We’ve had a few nice weeks so far on the paediatrics ward as part of our Child Health rotation. It’s been a really interesting experience and our timetable has given us a nice distribution between clinics, ward rounds and teaching. The hospital we’re based at has a substantial paediatrics ward, and patients come there for all sorts of reasons. We’ve seen patients with serious infections, patients with severe asthma episodes, patients with mental-health problems and lots of other issues that cause them to be hospitalised. Some are routine, and others are a lot less common – which is of course really cool for us students!
Most hospital wards have the reputation of being functional places without much emphasis on décor or surroundings. The paediatrics ward at our hospital is nothing like that, though. The designers have given a lot of thought to making it a friendly, welcoming and non-intimidating place for children. It has a jungle theme, and there are pictures of wild animals and even palm trees throughout. The floor has a long snake and lots of lily pads for frogs to jump off of! The nurses’ uniforms have a little bit of extra colour around the collars and sleeves to make them seem less severe and more playful. As a child, I definitely would have thought it really cool to spend time in such a nice ward and it’s great to see that so much effort has gone into helping the patients and their families feel comfortable.
We don’t just spend time on the paediatrics ward, of course. We also have spent a lot of time on the Special Care Baby Unit (SCBU), in which newborns with specific problems will spend some time after birth. A lot of the issues relate to either congenital abnormalities, infections or complications brought about by prematurity. We’ve seen some pretty strong babies, and the care that they get from the nurses and doctors is absolutely stellar. It’s also a great opportunity for us to see conditions in real life that we’ve only read about – including some very interesting heart malformations and manifestations of infections.
We have bi-weekly academic days as well, at which we address general topics applicable to all students in all rotations (not just paediatrics). Most of the time, this covers prescribing for core medical systems – as this will be a large part of our jobs as junior and senior doctors. I remember as a first-year student (and even before I enrolled), I honestly thought I would never be able to keep all of the drug names straight.

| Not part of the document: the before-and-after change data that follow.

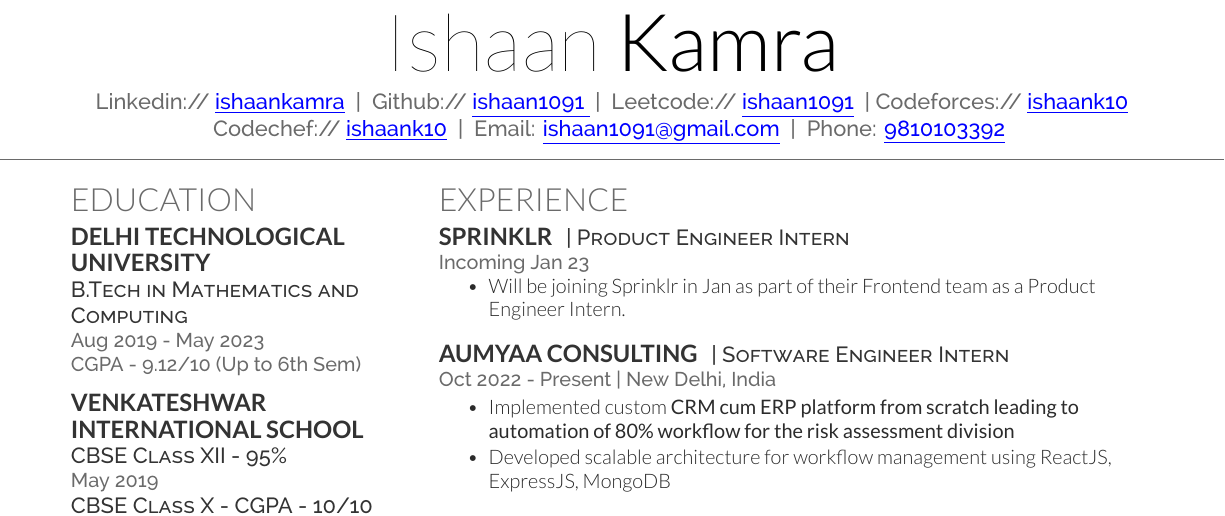
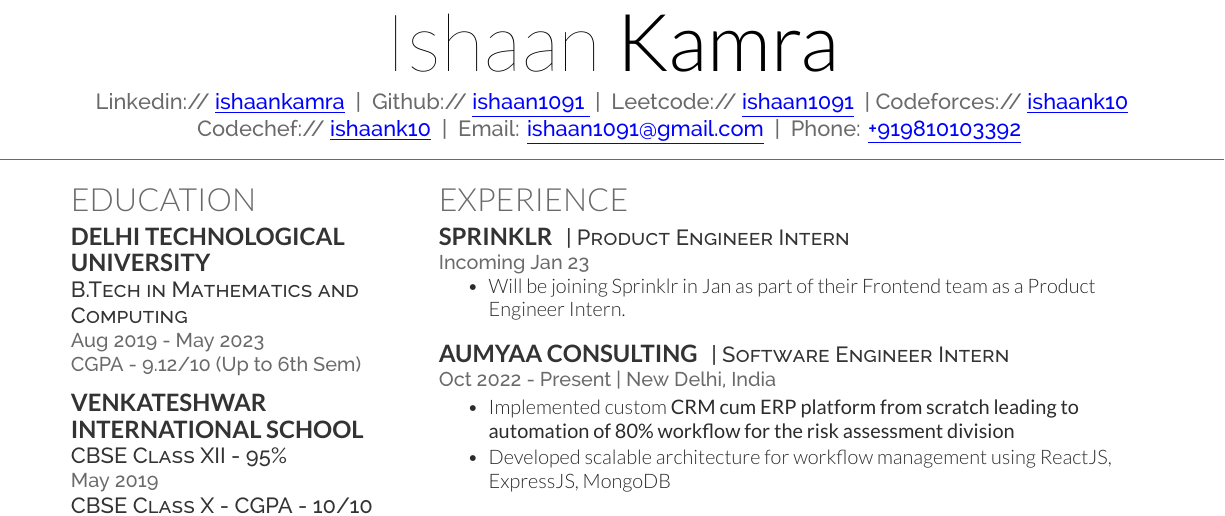
Before and after one commit to ishaan1091/Resume, a LaTeX CV (IshaanKamra.tex): part of the page, cut so that both start at the same text. Compiled offline with XeLaTeX.

Commit message:
Minor Changes

```diff
--- a/IshaanKamra.tex
+++ b/IshaanKamra.tex
@@ -38,7 +38,7 @@
     \href{https://leetcode.com/ishaan1091/}{ Leetcode:// \color{blue}\underline{ishaan1091} } |
     \href{https://codeforces.com/profile/ishaank10}{Codeforces:// \color{blue}\underline{ishaank10}}\\ \href{https://www.codechef.com/users/ishaank10}{Codechef:// \color{blue}\underline{ishaank10} } |
     \href{mailto:ishaan1091@gmail.com}{ Email: \color{blue}\underline{ishaan1091@gmail.com} } |
-    \href{tel:+919810103392}{ Phone: \color{blue}\underline{9810103392}}
+    \href{tel:+919810103392}{ Phone: \color{blue}\underline{+919810103392}}
 }
 
 %%%%%%%%%%%%%%%%%%%%%%%%%%%%%%%%%%%%%%
```
Also changed, not shown: IshaanKamra.pdf.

But with time and exposure, it gets much, much easier to remember them all and their indications (I’m still working on contraindications, and interactions, and side-effects, and doses, and everything else). But the instruction that we get on academic days is very useful, and I expect it will serve us well into the future.